The Irish Aubrac Society is holding its AGM this Sunday, May 29 at 12pm at Ballykisteen Hotel and Golf Resort, Limerick Junction, Co. Tipperary.
In conjunction with the AGM a farm walk will be held on the farm of James Ryan, Glengar, Doon, Co. Limerick. The farm comprises of both pedigree and commercial crossbred Aubrac stock.
A bus will be leaving the hotel at 12.30 which will transport us to James's farm.
According to the society, Aubrac cattle are well-muscled medium sized animals, which feeds well on low-cost roughage: grass and hay, thus reducing the production cost of the finished animal.
In France, they live at an average altitude of 3,000 feet and can stand harsh climates.
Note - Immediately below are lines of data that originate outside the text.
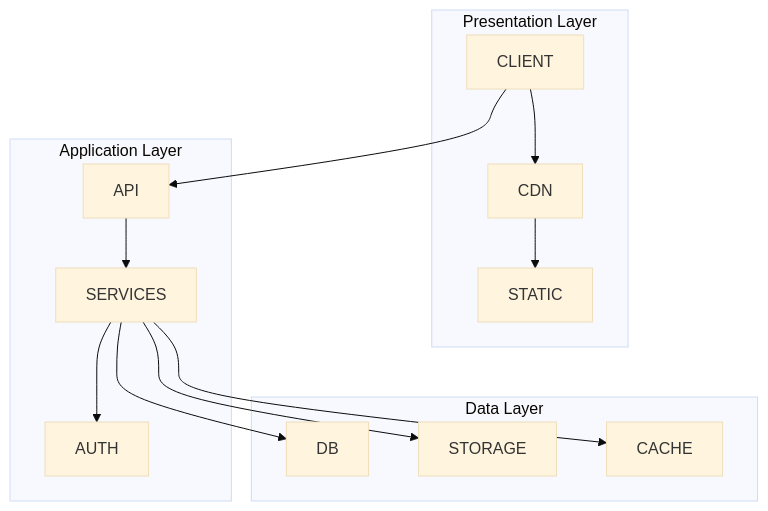
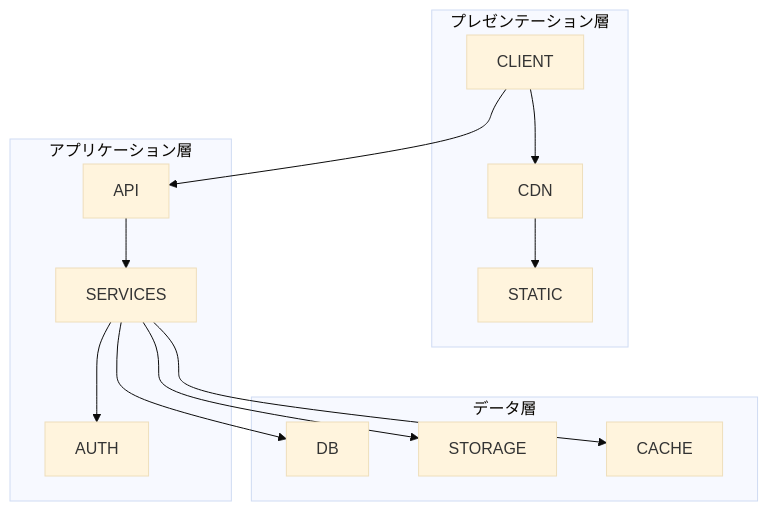
Before and after one commit to daktu32/ai-driven-dev-starter-kit: the first of 4 diagrams in docs/architecture/ARCHITECTURE.md, drawn with Mermaid (base theme). The commit also changed other lines of this file and 16 other files, not shown here.

````diff
--- a/docs/architecture/ARCHITECTURE.md
+++ b/docs/architecture/ARCHITECTURE.md
@@ -7,29 +7,29 @@
 ```mermaid
 graph TB
-    subgraph "Presentation Layer"
+    subgraph "プレゼンテーション層"
         CLIENT
         CDN
         STATIC
     end
     
-    subgraph "Application Layer"
+    subgraph "アプリケーション層"
         API
         SERVICES
         AUTH
     end
     
-    subgraph "Data Layer"
+    subgraph "データ層"
         DB
         STORAGE
         CACHE
     end
     
     CLIENT --> CDN
     CDN --> STATIC
     CLIENT --> API
     API --> SERVICES
     SERVICES --> AUTH
     SERVICES --> DB
     SERVICES --> STORAGE
     SERVICES --> CACHE
 ```
````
In summer, they forage on poor vast pastures, and spend the winter tied up in sheds on concrete.
Aubracs also have excellent pelvic conformation is one of the main criteria in selection of bulls and cows.
Cows calve very easily both purebred and when crossed with heavy muscled Charolais bulls.
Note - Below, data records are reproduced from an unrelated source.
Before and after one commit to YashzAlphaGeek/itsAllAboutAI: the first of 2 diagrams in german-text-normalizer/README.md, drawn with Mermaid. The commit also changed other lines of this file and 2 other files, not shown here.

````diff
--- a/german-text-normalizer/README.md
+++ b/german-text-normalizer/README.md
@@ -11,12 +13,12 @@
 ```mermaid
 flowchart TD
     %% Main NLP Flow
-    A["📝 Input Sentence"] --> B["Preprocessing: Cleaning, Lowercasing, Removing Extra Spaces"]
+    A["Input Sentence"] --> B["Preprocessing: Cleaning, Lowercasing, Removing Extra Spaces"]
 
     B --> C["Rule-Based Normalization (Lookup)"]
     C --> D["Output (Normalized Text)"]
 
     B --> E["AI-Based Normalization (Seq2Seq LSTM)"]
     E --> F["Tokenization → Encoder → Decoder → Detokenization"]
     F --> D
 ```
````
The Aubrac bulls are used successfully on dairy and suckler herds for ease of calving. Calves are relatively small, weighing 35kg-40kg. They are lively and hardy at birth with high growth rates.
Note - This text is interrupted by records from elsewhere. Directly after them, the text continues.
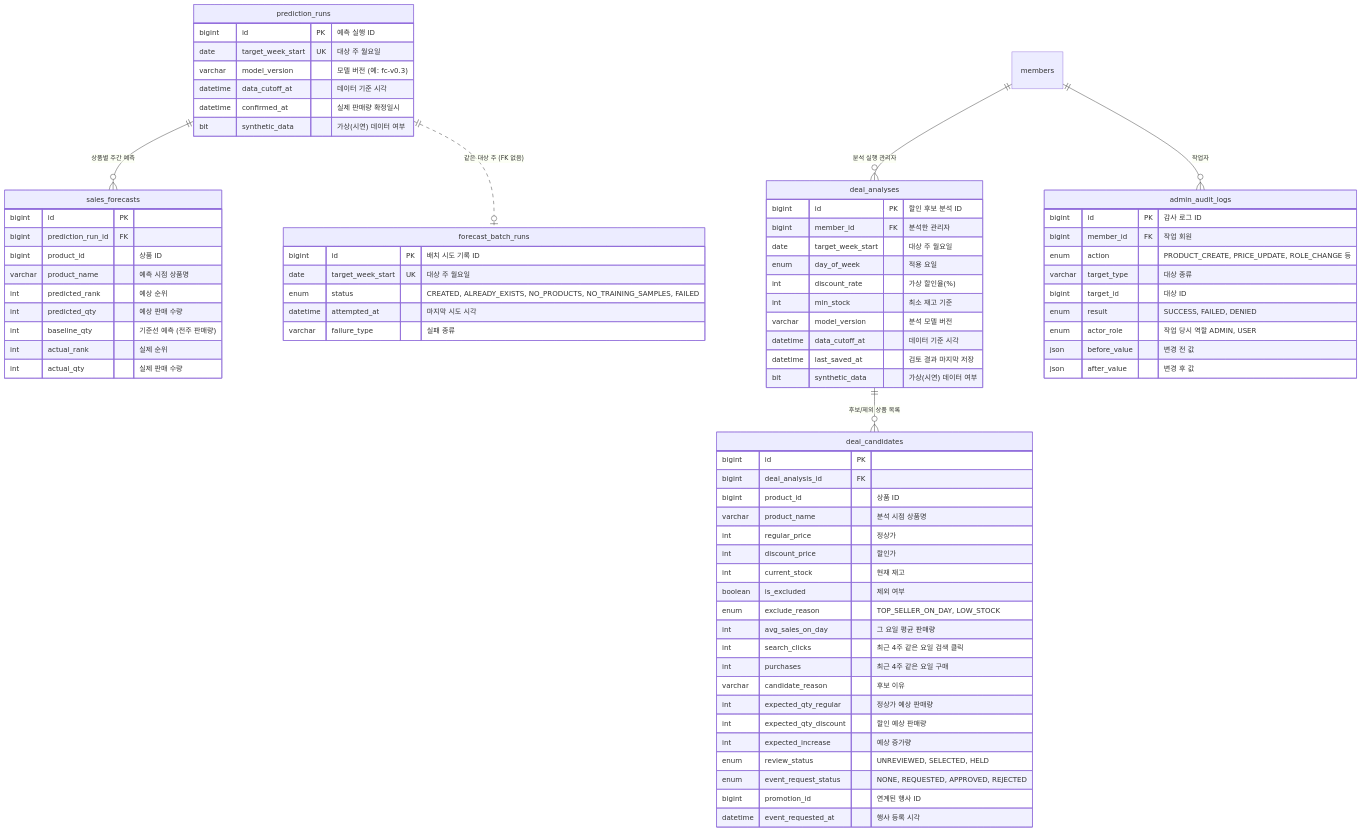
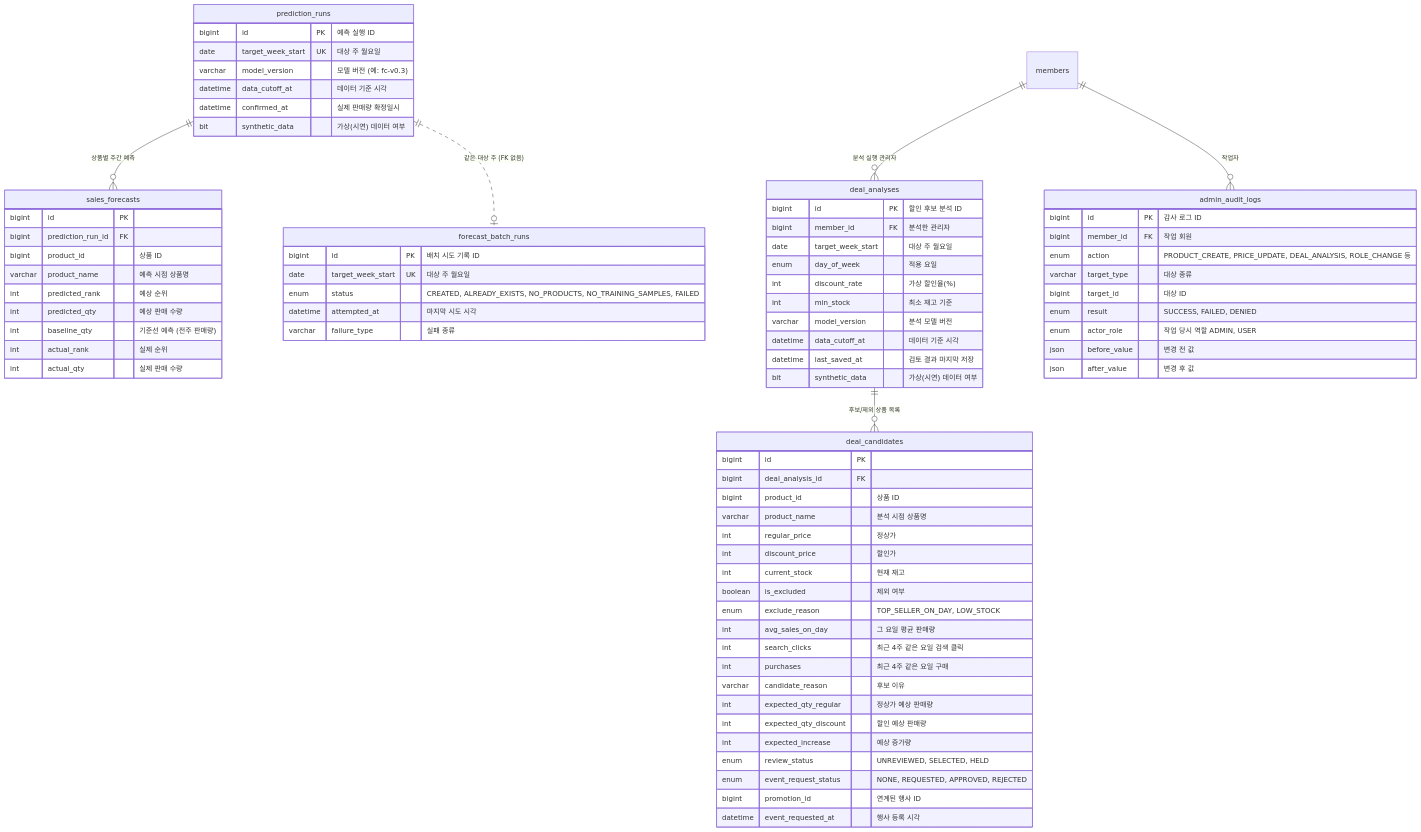
The tenth of 11 diagrams in docs/database/erd.md (sparta-final-4/take-care-of-my-fridge), drawn with Mermaid before and after one commit. The commit also changed other lines of this file and 2 other files, not shown here.

Commit message:
docs: DB 문서 칸 타입을 dev에 맞춤
schema.sql·data-dictionary.md·erd.md를 dev DB information_schema에 맞춘다.

- admin_audit_logs.action에 DEAL_ANALYSIS 추가
- orders.status에 REFUNDED(전액 환불) 추가
- deal_candidates.product_name, sales_forecasts.product_name을 VARCHAR(100)으로 (erd는 길이를 적지 않아 그대로)
- 값은 같고 순서만 다른 ENUM은 그대로 둔다

담당: data-dictionary.md 최용범, erd.md 강준모

```diff
--- a/docs/database/erd.md
+++ b/docs/database/erd.md
@@ -625,7 +625,7 @@
     admin_audit_logs {
         bigint id PK "감사 로그 ID"
         bigint member_id FK "작업 회원"
-        enum action "PRODUCT_CREATE, PRICE_UPDATE, ROLE_CHANGE 등"
+        enum action "PRODUCT_CREATE, PRICE_UPDATE, DEAL_ANALYSIS, ROLE_CHANGE 등"
         varchar target_type "대상 종류"
         bigint target_id "대상 ID"
         enum result "SUCCESS, FAILED, DENIED"
```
Aubracs in Ireland
The first animals were brought into Skibbereen from the U.K. as embryos (1 heifer – 2 bulls) in 1992. Straws were taken from the best bull and used on dairy and suckler cows, mostly in the West Cork region. The next shipment of in-calf and maiden heifers arrived from France in County Kildare in the autumn of 1996.
With a few very interested breeders getting together, the Irish Aubrac Cattle Breed Society Limited was formed in January 1998. In 2007, it now counts over 70 members, and over 750 registered females of breeding age.
The Irish Aubrac Cattle Breed Society Limited received official approval from the Department of Agriculture in August 2005. The majority of the members are part-time farmers who have chosen this breed for its ease of management. All registered calves born in Ireland since 2000 are inspected and linear scored.